- _What to do_
Say how many lines of these entries include the word "LEMMA", and answer with the number alone.
Start of Entries supplied
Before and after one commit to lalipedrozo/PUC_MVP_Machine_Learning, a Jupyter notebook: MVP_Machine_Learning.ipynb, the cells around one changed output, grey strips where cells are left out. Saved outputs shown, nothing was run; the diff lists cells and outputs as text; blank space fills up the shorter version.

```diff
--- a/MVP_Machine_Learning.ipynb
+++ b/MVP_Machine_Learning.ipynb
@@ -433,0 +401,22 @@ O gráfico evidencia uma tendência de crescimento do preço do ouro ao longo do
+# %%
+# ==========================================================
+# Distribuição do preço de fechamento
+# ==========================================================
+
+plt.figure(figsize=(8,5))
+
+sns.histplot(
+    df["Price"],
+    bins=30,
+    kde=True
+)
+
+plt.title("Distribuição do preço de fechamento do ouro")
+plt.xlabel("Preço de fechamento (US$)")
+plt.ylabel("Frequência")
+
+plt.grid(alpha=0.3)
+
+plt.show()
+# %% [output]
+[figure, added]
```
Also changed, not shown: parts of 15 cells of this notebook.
End of Entries supplied
Start of Entries supplied
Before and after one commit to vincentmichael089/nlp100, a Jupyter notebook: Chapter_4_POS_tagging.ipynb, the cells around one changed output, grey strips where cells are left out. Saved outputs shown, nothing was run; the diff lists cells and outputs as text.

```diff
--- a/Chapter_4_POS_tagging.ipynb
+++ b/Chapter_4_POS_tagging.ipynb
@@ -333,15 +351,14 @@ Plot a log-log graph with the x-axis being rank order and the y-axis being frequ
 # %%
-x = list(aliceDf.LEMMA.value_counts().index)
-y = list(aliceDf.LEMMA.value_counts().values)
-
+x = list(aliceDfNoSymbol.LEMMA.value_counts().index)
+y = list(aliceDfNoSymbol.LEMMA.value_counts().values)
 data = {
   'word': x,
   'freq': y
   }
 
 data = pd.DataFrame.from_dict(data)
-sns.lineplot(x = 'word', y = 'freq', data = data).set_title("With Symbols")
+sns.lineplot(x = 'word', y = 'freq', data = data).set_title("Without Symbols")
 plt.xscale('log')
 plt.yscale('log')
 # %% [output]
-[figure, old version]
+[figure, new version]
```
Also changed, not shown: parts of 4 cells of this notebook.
End of Entries supplied
Start of Entries supplied
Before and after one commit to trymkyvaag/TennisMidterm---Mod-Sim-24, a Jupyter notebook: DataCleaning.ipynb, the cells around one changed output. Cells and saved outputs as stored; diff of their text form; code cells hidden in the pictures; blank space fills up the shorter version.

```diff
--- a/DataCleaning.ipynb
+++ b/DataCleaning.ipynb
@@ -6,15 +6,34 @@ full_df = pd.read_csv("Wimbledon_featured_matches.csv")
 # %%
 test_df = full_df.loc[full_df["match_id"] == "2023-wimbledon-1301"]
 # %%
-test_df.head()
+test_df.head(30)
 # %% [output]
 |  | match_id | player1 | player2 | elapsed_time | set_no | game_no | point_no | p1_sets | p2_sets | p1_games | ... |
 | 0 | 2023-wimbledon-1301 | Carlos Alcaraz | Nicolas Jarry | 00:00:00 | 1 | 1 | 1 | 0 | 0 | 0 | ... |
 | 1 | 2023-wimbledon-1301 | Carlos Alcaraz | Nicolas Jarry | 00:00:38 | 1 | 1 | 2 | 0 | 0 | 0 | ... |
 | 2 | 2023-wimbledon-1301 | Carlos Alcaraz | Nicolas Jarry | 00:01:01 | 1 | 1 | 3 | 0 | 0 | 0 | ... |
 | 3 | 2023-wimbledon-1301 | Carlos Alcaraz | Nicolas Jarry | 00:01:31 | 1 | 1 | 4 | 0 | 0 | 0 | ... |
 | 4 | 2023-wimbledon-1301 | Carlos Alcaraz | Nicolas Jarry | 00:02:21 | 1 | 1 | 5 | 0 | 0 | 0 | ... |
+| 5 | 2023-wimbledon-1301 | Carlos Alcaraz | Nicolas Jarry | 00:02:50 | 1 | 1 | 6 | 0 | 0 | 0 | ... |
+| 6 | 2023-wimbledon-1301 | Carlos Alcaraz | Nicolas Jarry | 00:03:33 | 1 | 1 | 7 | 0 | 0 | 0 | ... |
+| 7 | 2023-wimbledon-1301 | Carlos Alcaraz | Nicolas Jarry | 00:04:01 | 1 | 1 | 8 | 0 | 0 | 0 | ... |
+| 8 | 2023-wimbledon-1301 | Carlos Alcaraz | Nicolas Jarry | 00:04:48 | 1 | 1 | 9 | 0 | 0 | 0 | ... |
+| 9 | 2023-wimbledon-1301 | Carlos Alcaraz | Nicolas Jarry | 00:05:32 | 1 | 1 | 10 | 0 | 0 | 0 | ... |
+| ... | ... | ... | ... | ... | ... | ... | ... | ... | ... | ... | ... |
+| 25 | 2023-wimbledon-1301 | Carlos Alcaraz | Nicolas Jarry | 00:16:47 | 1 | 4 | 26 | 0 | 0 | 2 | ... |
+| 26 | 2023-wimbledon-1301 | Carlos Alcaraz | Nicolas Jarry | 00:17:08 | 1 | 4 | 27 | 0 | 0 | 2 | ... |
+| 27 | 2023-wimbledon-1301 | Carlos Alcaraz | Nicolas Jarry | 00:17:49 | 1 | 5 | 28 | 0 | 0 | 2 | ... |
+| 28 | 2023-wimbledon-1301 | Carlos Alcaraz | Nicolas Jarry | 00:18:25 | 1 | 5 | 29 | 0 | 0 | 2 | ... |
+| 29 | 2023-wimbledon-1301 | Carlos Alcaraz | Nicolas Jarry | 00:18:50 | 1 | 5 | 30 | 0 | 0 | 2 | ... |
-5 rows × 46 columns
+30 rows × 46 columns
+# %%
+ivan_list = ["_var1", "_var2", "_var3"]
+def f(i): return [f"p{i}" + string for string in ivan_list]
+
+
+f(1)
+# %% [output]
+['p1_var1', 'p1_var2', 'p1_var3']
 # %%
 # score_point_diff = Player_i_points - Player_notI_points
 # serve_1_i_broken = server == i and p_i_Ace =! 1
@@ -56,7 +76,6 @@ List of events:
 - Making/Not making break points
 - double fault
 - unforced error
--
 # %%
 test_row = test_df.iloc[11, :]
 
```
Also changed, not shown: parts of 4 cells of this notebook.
End of Entries supplied
- _Answer to the exercise_
4